TASK BRIEF: Each record that follows goes into your reply unchanged; the pictures do not.

Start of MATERIAL PROVIDED

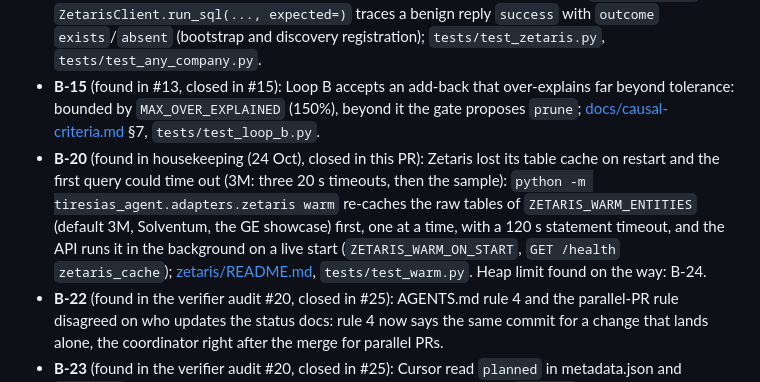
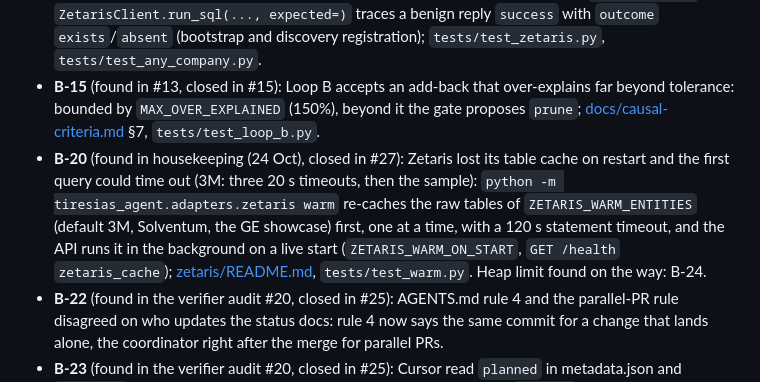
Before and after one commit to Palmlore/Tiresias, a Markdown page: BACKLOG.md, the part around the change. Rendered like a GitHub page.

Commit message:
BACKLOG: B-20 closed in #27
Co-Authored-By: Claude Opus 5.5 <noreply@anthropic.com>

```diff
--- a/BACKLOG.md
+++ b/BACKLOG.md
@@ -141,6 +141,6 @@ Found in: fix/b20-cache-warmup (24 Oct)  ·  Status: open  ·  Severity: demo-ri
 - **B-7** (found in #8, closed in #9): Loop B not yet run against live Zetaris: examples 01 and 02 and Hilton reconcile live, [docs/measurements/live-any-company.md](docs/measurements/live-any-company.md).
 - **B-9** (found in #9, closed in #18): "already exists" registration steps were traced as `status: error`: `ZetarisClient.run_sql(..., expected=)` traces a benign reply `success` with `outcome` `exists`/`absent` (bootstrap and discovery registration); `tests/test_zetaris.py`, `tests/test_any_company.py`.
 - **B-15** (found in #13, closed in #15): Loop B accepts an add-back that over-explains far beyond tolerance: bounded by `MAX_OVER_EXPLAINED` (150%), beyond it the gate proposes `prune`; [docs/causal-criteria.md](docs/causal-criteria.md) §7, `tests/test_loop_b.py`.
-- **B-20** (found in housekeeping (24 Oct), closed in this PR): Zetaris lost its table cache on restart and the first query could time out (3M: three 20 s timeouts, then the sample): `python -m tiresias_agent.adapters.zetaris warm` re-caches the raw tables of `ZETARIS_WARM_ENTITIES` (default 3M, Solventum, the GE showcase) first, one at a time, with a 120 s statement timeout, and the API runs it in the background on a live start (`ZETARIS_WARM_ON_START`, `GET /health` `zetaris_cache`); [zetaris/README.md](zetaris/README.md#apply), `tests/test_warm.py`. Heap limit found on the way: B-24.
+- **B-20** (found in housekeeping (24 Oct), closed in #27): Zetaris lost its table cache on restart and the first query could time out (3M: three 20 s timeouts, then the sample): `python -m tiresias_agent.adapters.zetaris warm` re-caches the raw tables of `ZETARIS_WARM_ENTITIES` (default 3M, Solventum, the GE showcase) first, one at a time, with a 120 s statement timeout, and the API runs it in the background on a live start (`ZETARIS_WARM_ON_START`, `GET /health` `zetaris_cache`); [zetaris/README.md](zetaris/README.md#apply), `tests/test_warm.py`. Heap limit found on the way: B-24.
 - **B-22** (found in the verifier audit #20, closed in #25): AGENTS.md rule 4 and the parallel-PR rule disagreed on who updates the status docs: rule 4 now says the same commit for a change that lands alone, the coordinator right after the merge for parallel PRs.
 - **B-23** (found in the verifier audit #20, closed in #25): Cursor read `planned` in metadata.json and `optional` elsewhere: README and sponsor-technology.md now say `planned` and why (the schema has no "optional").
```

End of MATERIAL PROVIDED

EXPECTED ANSWER:
Before and after one commit to Palmlore/Tiresias, a Markdown page: BACKLOG.md, the part around the change. Rendered like a GitHub page.

Commit message:
BACKLOG: B-20 closed in #27
Co-Authored-By: Claude Opus 5.5 <noreply@anthropic.com>

```diff
--- a/BACKLOG.md
+++ b/BACKLOG.md
@@ -141,6 +141,6 @@ Found in: fix/b20-cache-warmup (24 Oct)  ·  Status: open  ·  Severity: demo-ri
 - **B-7** (found in #8, closed in #9): Loop B not yet run against live Zetaris: examples 01 and 02 and Hilton reconcile live, [docs/measurements/live-any-company.md](docs/measurements/live-any-company.md).
 - **B-9** (found in #9, closed in #18): "already exists" registration steps were traced as `status: error`: `ZetarisClient.run_sql(..., expected=)` traces a benign reply `success` with `outcome` `exists`/`absent` (bootstrap and discovery registration); `tests/test_zetaris.py`, `tests/test_any_company.py`.
 - **B-15** (found in #13, closed in #15): Loop B accepts an add-back that over-explains far beyond tolerance: bounded by `MAX_OVER_EXPLAINED` (150%), beyond it the gate proposes `prune`; [docs/causal-criteria.md](docs/causal-criteria.md) §7, `tests/test_loop_b.py`.
-- **B-20** (found in housekeeping (24 Oct), closed in this PR): Zetaris lost its table cache on restart and the first query could time out (3M: three 20 s timeouts, then the sample): `python -m tiresias_agent.adapters.zetaris warm` re-caches the raw tables of `ZETARIS_WARM_ENTITIES` (default 3M, Solventum, the GE showcase) first, one at a time, with a 120 s statement timeout, and the API runs it in the background on a live start (`ZETARIS_WARM_ON_START`, `GET /health` `zetaris_cache`); [zetaris/README.md](zetaris/README.md#apply), `tests/test_warm.py`. Heap limit found on the way: B-24.
+- **B-20** (found in housekeeping (24 Oct), closed in #27): Zetaris lost its table cache on restart and the first query could time out (3M: three 20 s timeouts, then the sample): `python -m tiresias_agent.adapters.zetaris warm` re-caches the raw tables of `ZETARIS_WARM_ENTITIES` (default 3M, Solventum, the GE showcase) first, one at a time, with a 120 s statement timeout, and the API runs it in the background on a live start (`ZETARIS_WARM_ON_START`, `GET /health` `zetaris_cache`); [zetaris/README.md](zetaris/README.md#apply), `tests/test_warm.py`. Heap limit found on the way: B-24.
 - **B-22** (found in the verifier audit #20, closed in #25): AGENTS.md rule 4 and the parallel-PR rule disagreed on who updates the status docs: rule 4 now says the same commit for a change that lands alone, the coordinator right after the merge for parallel PRs.
 - **B-23** (found in the verifier audit #20, closed in #25): Cursor read `planned` in metadata.json and `optional` elsewhere: README and sponsor-technology.md now say `planned` and why (the schema has no "optional").
```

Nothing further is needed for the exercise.